Would you copy every line of the listing below that includes the word "site"?

━━━━━━━━━━━━━━━━

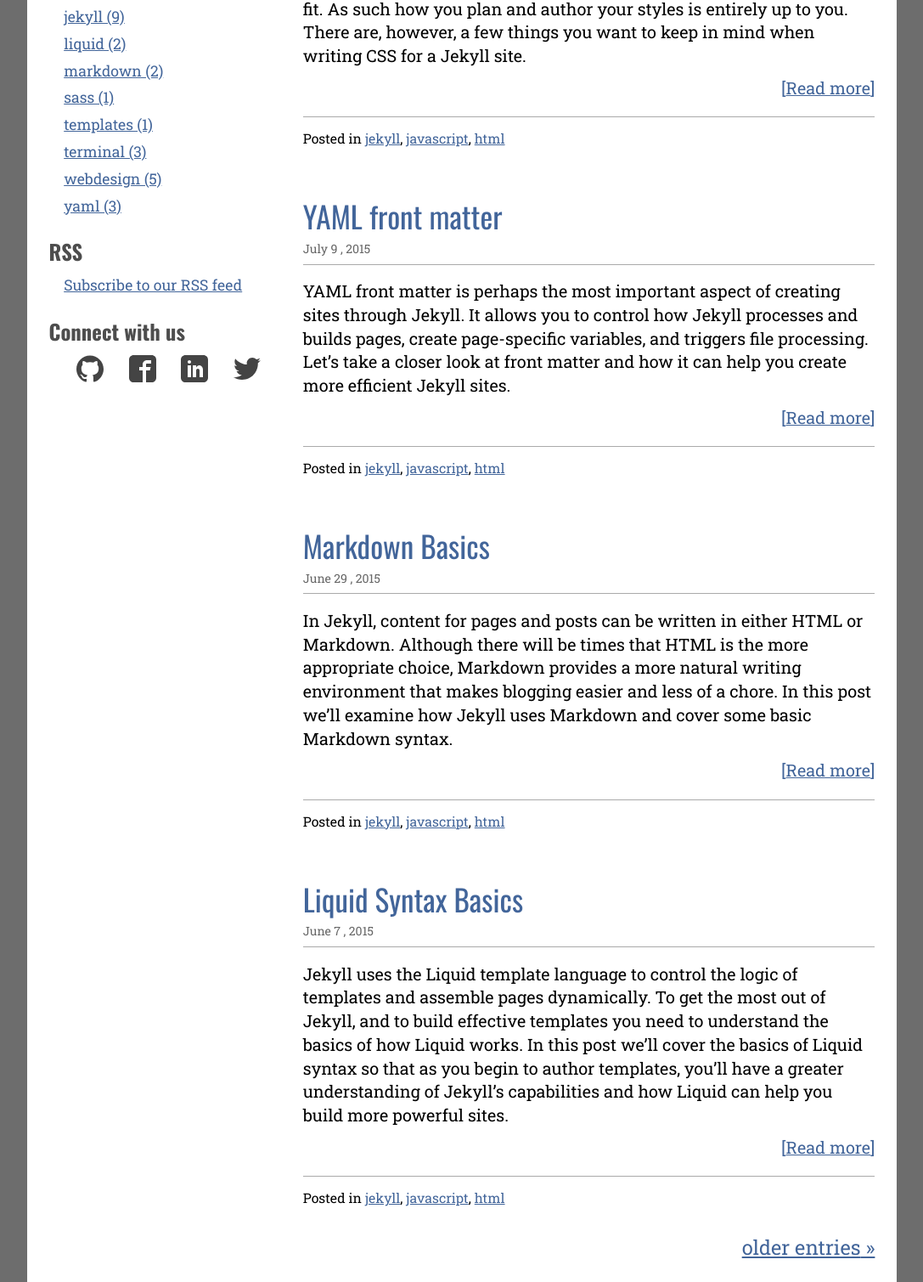
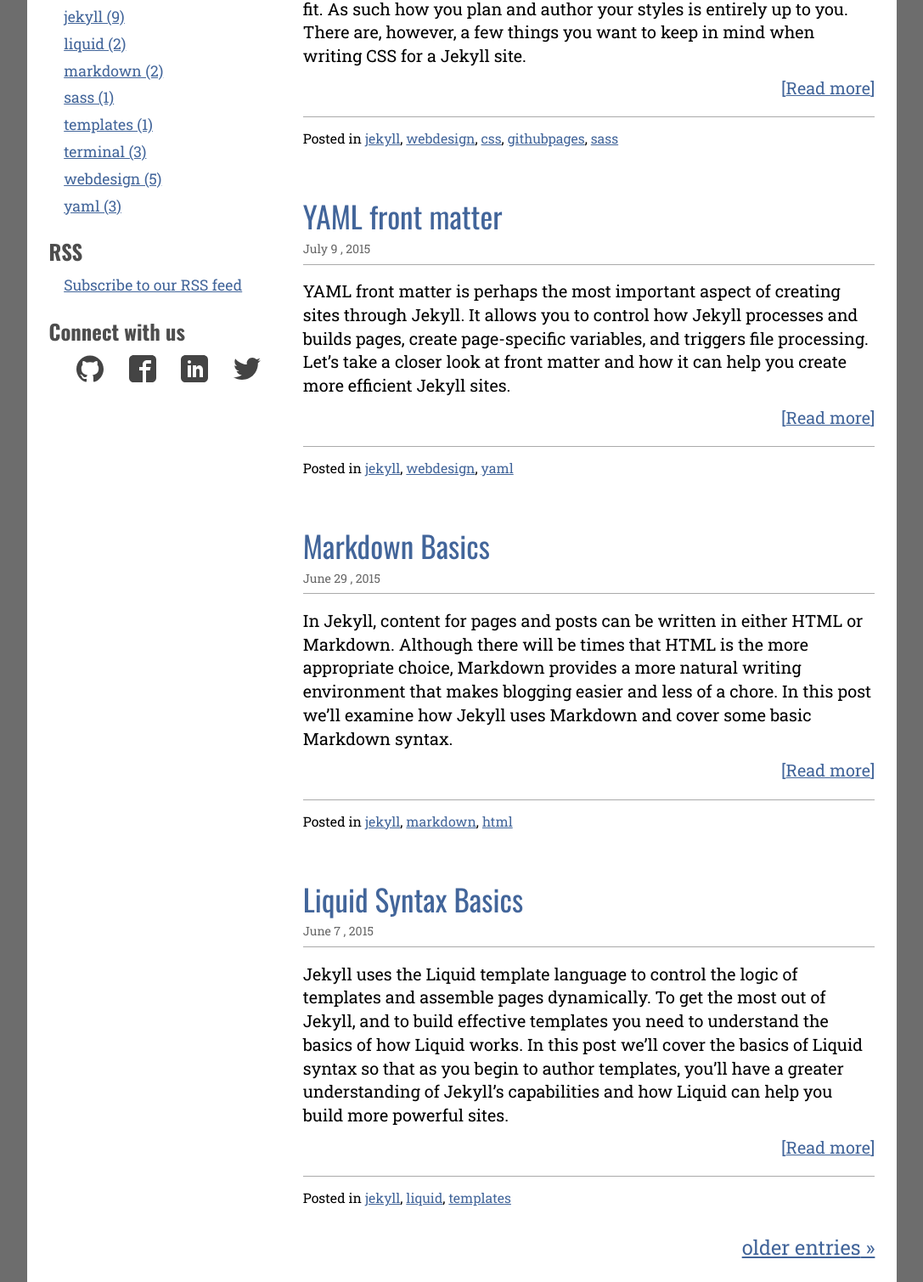
Before and after one commit to dolkee/jekDes, a Jekyll site: the page built from index.html, in a window 1280 px wide. Shown: the part 423-1932 px from the top of the page at 85% size, without its empty margins (96-1183 px from the left). Built offline with Jekyll 4.4.1, drawn with Linux system fonts in a browser that asks for light colours; the list of posts is cut into pages by our own code.

Commit message:
new changes

```diff
--- a/index.html
+++ b/index.html
@@ -16,7 +16,9 @@
           </header>
           <p>{{post.excerpt | strip_html}} <a href="{{site.baseurl}}{{post.url}}" title="read more" class="more">Read more</a></p>
           <footer>
-            <p>Posted in <a href="category-url" >jekyll</a>, <a href="category-url" >javascript</a>, <a href="category-url" >html</a></p></footer>
+          <p>Posted in {% for tag in post.tags %}<a href="{{site.baseurl}}/tags/index.html#{{ tag | cgi_escape}}" title="Posts tagged {{tag}}" rel="tag" >{{tag}}</a>{% unless forloop.last %}, {% endunless %}{% endfor %}</p>
+
+          </footer>
         </article>
         {% endfor %}
 
```
Also changed, not shown: tags/index.html (+9 -6 lines). Lines whose indentation alone changed are shown as unchanged.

━━━━━━━━━━━━━━━━

◆ Your response ◆
Before and after one commit to dolkee/jekDes, a Jekyll site: the page built from index.html, in a window 1280 px wide. Shown: the part 423-1932 px from the top of the page at 85% size, without its empty margins (96-1183 px from the left). Built offline with Jekyll 4.4.1, drawn with Linux system fonts in a browser that asks for light colours; the list of posts is cut into pages by our own code.
           <p>{{post.excerpt | strip_html}} <a href="{{site.baseurl}}{{post.url}}" title="read more" class="more">Read more</a></p>
+          <p>Posted in {% for tag in post.tags %}<a href="{{site.baseurl}}/tags/index.html#{{ tag | cgi_escape}}" title="Posts tagged {{tag}}" rel="tag" >{{tag}}</a>{% unless forloop.last %}, {% endunless %}{% endfor %}</p>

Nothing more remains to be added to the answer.